MATERIAL FOR THIS EXERCISE below:

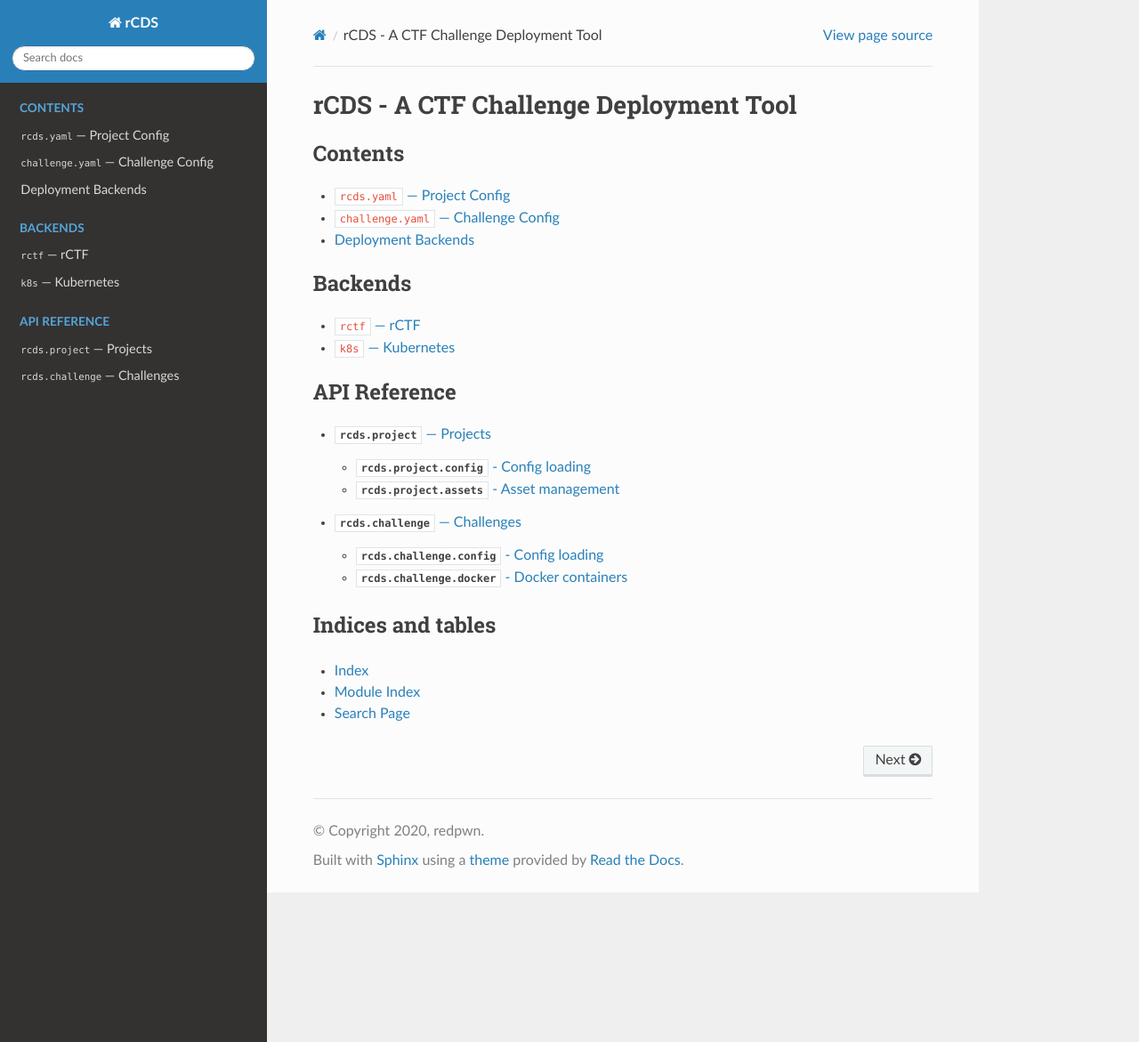
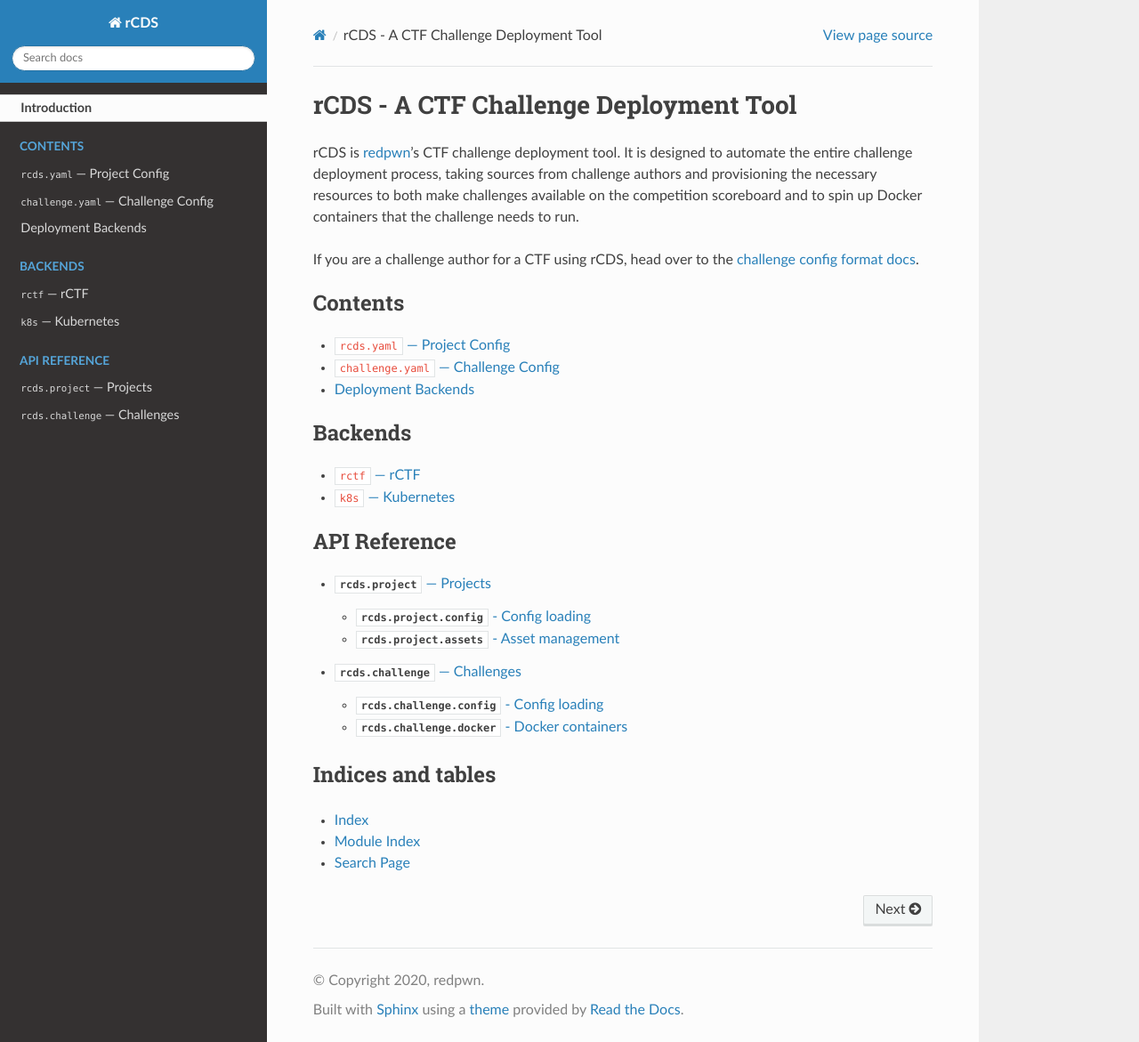
Before and after one commit to redpwn/rcds, a Sphinx documentation site: the page built from docs/index.rst, in a window 1280 px wide and 1171 px high. Shown: the whole window at 89% size. Built offline with Sphinx 7.4.7 and the Read the Docs theme 2.0.0, drawn with Linux system fonts in a browser that asks for light colours.

Commit message:
docs: update build configuration
Add readthedocs build configuration and restructure Poetry dependencies
to put doc build dependencies into an extras group so that they can be
installed by RTD. Switch to using dirhtml output format, and fix
all links to use Sphinx cross-references. Add convenience targets to
Makefile.

Also add a short introduction to index page (still WIP).

Lockfile versions have been bumped because Poetry.

```diff
--- a/CONTRIBUTING.rst
+++ b/CONTRIBUTING.rst
@@ -25,8 +25,7 @@
 
 If you want a live preview of the docs as you work, you can install
 sphinx-autobuild_ into the Poetry virtualenv (``poetry run pip install
-sphinx-autobuild``) and run it via ``poetry run sphinx-autobuild docs
-docs/_build/html``; this may be included into a Makefile in the future.
+sphinx-autobuild``) and run it via ``poetry run make livebuild``.
 
 Git
 ---
--- a/docs/backends/index.rst
+++ b/docs/backends/index.rst
@@ -31,7 +31,7 @@
 uploading the challenge's metadata (description, flags, point value, etc) and
 any assets that are served to competitors.
 
-- `rCTF <rctf/index.html>`_
+- :doc:`rCTF <rctf/index>`
 
 Container Runtime Backends
 --------------------------
@@ -40,4 +40,4 @@
 none of the built-in backends will start containers on the machine that rCDS is
 being run from.
 
-- `Kubernetes <k8s/index.html>`_
+- :doc:`Kubernetes <k8s/index>`
--- a/docs/backends/k8s/index.rst
+++ b/docs/backends/k8s/index.rst
@@ -24,7 +24,7 @@
 the ``annotations`` key, and affinity and tolerations on pods can be set through
 ``affinity`` and ``tolerations``, respectively.
 
-See the `Options Reference`_ for more details.
+See the :ref:`backends/k8s#reference` for more details.
 
 Recommended Cluster Configuration
 ---------------------------------
@@ -71,6 +71,8 @@
 
 .. _Traefik: https://traefik.io/
 
+.. _backends/k8s#reference:
+
 Options Reference
 -----------------
 
--- a/docs/index.rst
+++ b/docs/index.rst
@@ -5,6 +5,22 @@
 
 rCDS - A CTF Challenge Deployment Tool
 ======================================
+
+rCDS is redpwn_'s CTF challenge deployment tool. It is designed to automate the
+entire challenge deployment process, taking sources from challenge authors and
+provisioning the necessary resources to both make challenges available on the
+competition scoreboard and to spin up Docker containers that the challenge needs
+to run.
+
+If you are a challenge author for a CTF using rCDS, head over to the
+:doc:`challenge config format docs <challenge>`.
+
+.. _redpwn: https://redpwn.net/
+
+.. toctree::
+    :hidden:
+
+    Introduction <self>
 
 .. toctree::
     :maxdepth: 1
```
Also changed, not shown: docs/challenge.rst (+20 -13 lines), docs/project.rst (+5 -3 lines), pyproject.toml (+8 -3 lines), .readthedocs.yml (added), 2 other files.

End of MATERIAL FOR THIS EXERCISE.

- **THE PROBLEM**
Nothing but a number is wanted here: the count of lines in the listing with the word "into".

- **EXPECTED ANSWER**
3